Related to work in the agriculture committees, MFU has worked to advance recommendations from the Clean Water Council related to agriculture.

“We were proud to help the Clean Water Council shape their supplemental funding recommendations through our representative on the Council and were glad to see them unanimously approve these recommendations in March,” said Wertish in his comments to the House Committee, highlighting the work of Peter Schwagerl of Big Stone County on the Council. “Overall, we believe this is a balanced proposal that will address the timely challenges and accelerates on-the-ground action to promote water quality.”

The Senate made cuts to the Council’s recommendations related to agriculture and MFU has been working to make sure that programs are funded as part of a final deal.

Healthcare proposals move

On healthcare, MFU priorities are also moving ahead. The House Health Finance and Policy Committee, chaired by Rep. Tina Liebling (DFL-Rochester) and the Senate Health and Human Services Committee, chaired by Senator Melissa Wiklund (DFL-Bloomington) will hold hearings on their respective budget omnibus bills on Wednesday. Those bills (SF4699, HF4571) will determine what progress is made on establishing a MinnesotaCare public option, MFU’s top legislative priority.

In the Senate the legislation includes policy provisions that will direct states agencies to submit a federal waiver application for the MinnesotaCare Public Option, a key next step in the process of expanding access to the program. MFU has been working to ensure these provisions get passed into law this session and ensure Minnesota continues taking steps to ensuring that farm families have access to the healthcare they need. Unfortunately in the House, those provisions were not included.

Both omnibus bills include additional legislation that MFU has supported this session. This included strengthening rules governing health maintenance organization (HMO) conversions, an update of the reimbursement independent pharmacies receive for serving Medicaid patients, which will provide a key lifeline for struggling pharmacies while the Legislature works more in future sessions to address the anticompetitive conduct of pharmacy benefit managers. Included in the House omnibus, but not the Senate, is enhanced disclosure of planned hospital closures, which builds off MFU’s work last session to address large healthcare mergers that can often lead to closures of facilities and loss of services.

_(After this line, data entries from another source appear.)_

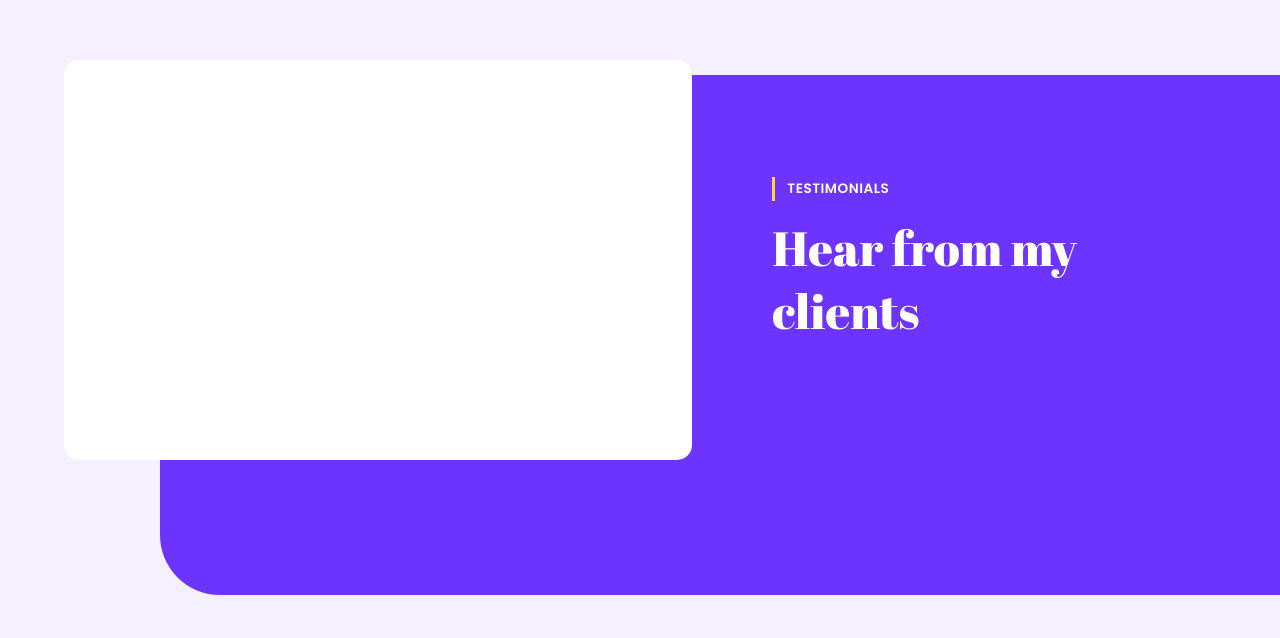
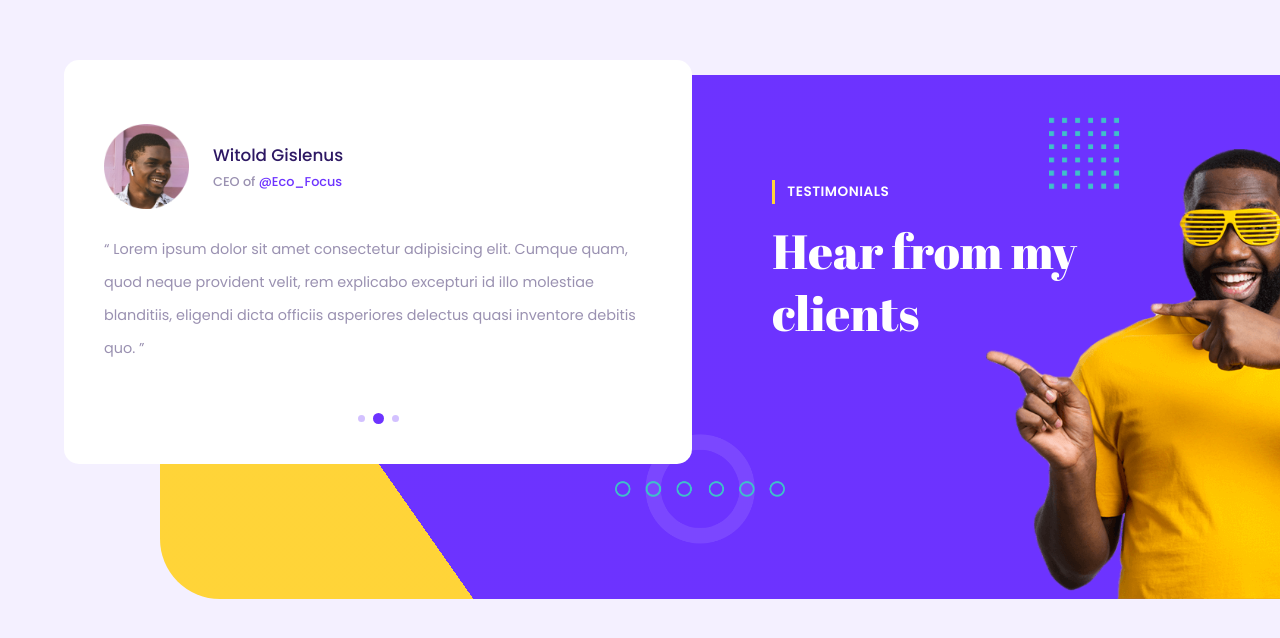
Before and after one commit to samuelalvesdev/portfolio, a plain HTML site: page index.html in a window 1280 px wide. Shown: the part 4880-5518 px from the top of the page. Drawn offline with nearby package versions, Linux system fonts and the light colour scheme.

Commit message:
finalização da sessão testimonials

```diff
--- a/app.js
+++ b/app.js
@@ -157,3 +157,16 @@ function changeImage(index){
     images.forEach(img => img.classList.remove("showImage"));
     images[index].classList.add(("showImage"));
 }
+
+/*---------- Swiper slide Animation ----------*/
+
+const swiper = new Swiper(".swiper", {
+    loop: true,
+    speed: 500,
+    autoplay: true,
+
+    pagination: {
+      el: ".swiper-pagination",
+      clickable: true,
+    },
+  });
--- a/index.html
+++ b/index.html
@@ -7,6 +7,7 @@
     <!--Scroll Reveal Library-->
     <script src="https://unpkg.com/scrollreveal"></script>
     <!--CSS Files -->
+    <link rel="stylesheet" href="https://cdn.jsdelivr.net/npm/swiper@10/swiper-bundle.min.css"/>
     <link rel="stylesheet" href="https://unicons.iconscout.com/release/v4.0.0/css/line.css">
     <link rel="stylesheet" href="style.css">
 </head>
@@ -670,18 +671,69 @@
       </section>
 
       <section class="testimonials section">
+
         <div class="container">
-          <div class="section-background"></div>
-          <div class="reviews"></div>
+          <div class="section-background">
+            <img src="./assets/person2.png" class="person" alt="">
+            <img src="./assets/circle2.png" class="circle" alt="">
+            <img src="./assets/square1.png" class="square" alt="">
+          </div>
+
+          <div class="swiper">
+            <div class="swiper-wrapper">
+              <div class="swiper-slide">
+              <div class="client">
+                <img src="./assets/testi1.png" alt="">
+                <div class="client-info">
+                  <h4>Kelly Williams</h4>
+                  <h5>Executive Officer <a href="#">@ABEnergy</a></h5>
+                </div>
+              </div>
+              <q class="text">
+                Lorem ipsum dolor sit amet consectetur adipisicing elit. Cumque quam, quod neque provident velit, rem explicabo excepturi id illo molestiae blanditiis, eligendi dicta officiis asperiores delectus quasi inventore debitis quo.
+              </q>
+              </div>
+              <div class="swiper-slide">
+                <div class="client">
+                  <img src="./assets/testi2.png" alt="">
+                  <div class="client-info">
+                    <h4>Witold Gislenus</h4>
+                    <h5>CEO of  <a href="#">@Eco_Focus</a></h5>
+                  </div>
+                </div>
+                <q class="text">
+                  Lorem ipsum dolor sit amet consectetur adipisicing elit. Cumque quam, quod neque provident velit, rem explicabo excepturi id illo molestiae blanditiis, eligendi dicta officiis asperiores delectus quasi inventore debitis quo.
+                </q>
+              </div>
+              <div class="swiper-slide">
+                <div class="client">
+                  <img src="./assets/testi3.png" alt="">
+                  <div class="client-info">
+                    <h4>Ben Dennis</h4>
+                    <h5>Software Engineer<a href="#">@Epic_Dev</a></h5>
+                  </div>
+                </div>
+                <q class="text">
+                  Lorem ipsum dolor sit amet consectetur adipisicing elit. Cumque quam, quod neque provident velit, rem explicabo excepturi id illo molestiae blanditiis, eligendi dicta officiis asperiores delectus quasi inventore debitis quo.
+                </q>
+              </div>
+            </div>
+            <div class="swiper-pagination"></div>
+          </div>
+
           <div class="testimonials-title">
             <h3 class="sub-heading">Testimonials</h3>
             <h1 class="heading">Hear from my clients</h1>
           </div>
         </div>
+
       </section>
+
     </main>
 
     <!--JavaScript Files-->
+
+    <script src="https://cdn.jsdelivr.net/npm/swiper@10/swiper-bundle.min.js"></script>
     <script src="./mixitup.min.js"></script>
     <script src="./app.js"></script>
 </body>
--- a/style.css
+++ b/style.css
@@ -906,11 +906,74 @@ header.scrolled .logo{
     align-items: center;
 }
 
-.reviews{
+.swiper {
     width: 100%;
-    height: 400px;
     background-color: var(--bg-color-2);
     border-radius: 15px;
+    padding: 4rem 0 2.5rem;
+    overflow: hidden;
+}
+
+.swiper-slide {
+    padding: 0 2.5rem;
+}
+
+.client{
+    display: grid;
+    grid-template-columns: 85px 1fr;
+    align-items: center;
+    gap: 1.5rem;
+
+}
+
+.client img{
+    width: 100%;
+}
+
+.client-info h4{
+    font-weight: 500;
+    color: var(--heading-color);
+    margin-bottom: 0.3rem;
+    font-size: 1.05rem;
+}
+
+.client-info h5{
+    color: var(--text-color);
+    font-weight: 500;
+    font-size: 0.8rem;
+}
+.client-info h5 a{
+    color: var(--main-color-1);
+
+}
+
+.swiper-slide .text{
+    display: block;
+    margin: 1.5rem 0 0;
+}
+
+.swiper-pagination {
+    position: static;
+    display: flex;
+    align-items: center;
+    justify-content: center;
+    height: 11px;
+    margin-top: 3rem;
+}
+
+.swiper-pagination-bullet {
+    background-color: var(--main-color-1);
+    opacity: 0.3;
+    width: 7px;
+    height: 7px;
+    cursor: pointer;
+}
+
+.swiper-pagination-bullet-active {
+    opacity: 1;
+    width: 11px;
+    height: 11px;
+    transition: 0.2s;
 }
 
 .testimonials-title {
@@ -927,7 +990,30 @@ header.scrolled .logo{
     top: 15px;
     left: 50%;
     transform: translateX(calc(-50% + 120px));
-    background-color: var(--main-color-1);
+    background-image: linear-gradient(55deg, var(--main-color-2) 20%, var(--main-color-1) 20%);
     border-bottom-left-radius: 60px;
     z-index: -1;
 }
+
+.section-background .person{
+    position: absolute;
+    height: 450px;
+    bottom: 0;
+    right: 0;
+
+}
+
+.section-background .circle{
+    position: absolute;
+    width: 170px;
+    left: 45%;
+    top: 79%;
+    transform: translate(-50%, -50%);
+}
+
+.section-background .square{
+    position: absolute;
+    left: 77%;
+    top: 15%;
+    transform: translate(-50%, -50%);
+}
```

Relatedly, earlier this week the House took action to address medical debt. Parts of the Debt Fairness Act, a key initiative of Attorney General Keith Ellison, that was introduced by Rep. Liz Reyer (DFL-Eagan) and Senator Liz Boldon (DFL-Rochester). Those provisions ban the automatic transfer of medical debt to a patient’s spouse, ban medical debt from being reported to credit bureaus, protect the last $4,000 of someone’s bank account from collections of medical debt, and cap the garnishment of wages based on income. MFU President Wertish spoke in support of the legislation noting that because of the high costs of health insurance farmers face, some make the decision to go without and are at risk of incurring major medical debt.

MFU President Gary Wertish speaking at Debt Fairness Rally.

The House Commerce and Finance Committee held an informational hearing last week on HF4206 authored by Rep. Jess Hanson (DFL-Burnsville) that would put a moratorium on the acquisition of medical providers by private equity firms and real estate investment trusts. MFU issued a letter and testified in support of the legislation, noting the way private equity has increased healthcare consolidation in Minnesota, particularly among nursing homes and independent physicians.

Of course, this is just a snapshot of MFU’s legislative work and developments at the Capitol this week. If you have questions, thoughts, or concerns, please reach out at stu@mfu.org or (320) 232-3047 (C).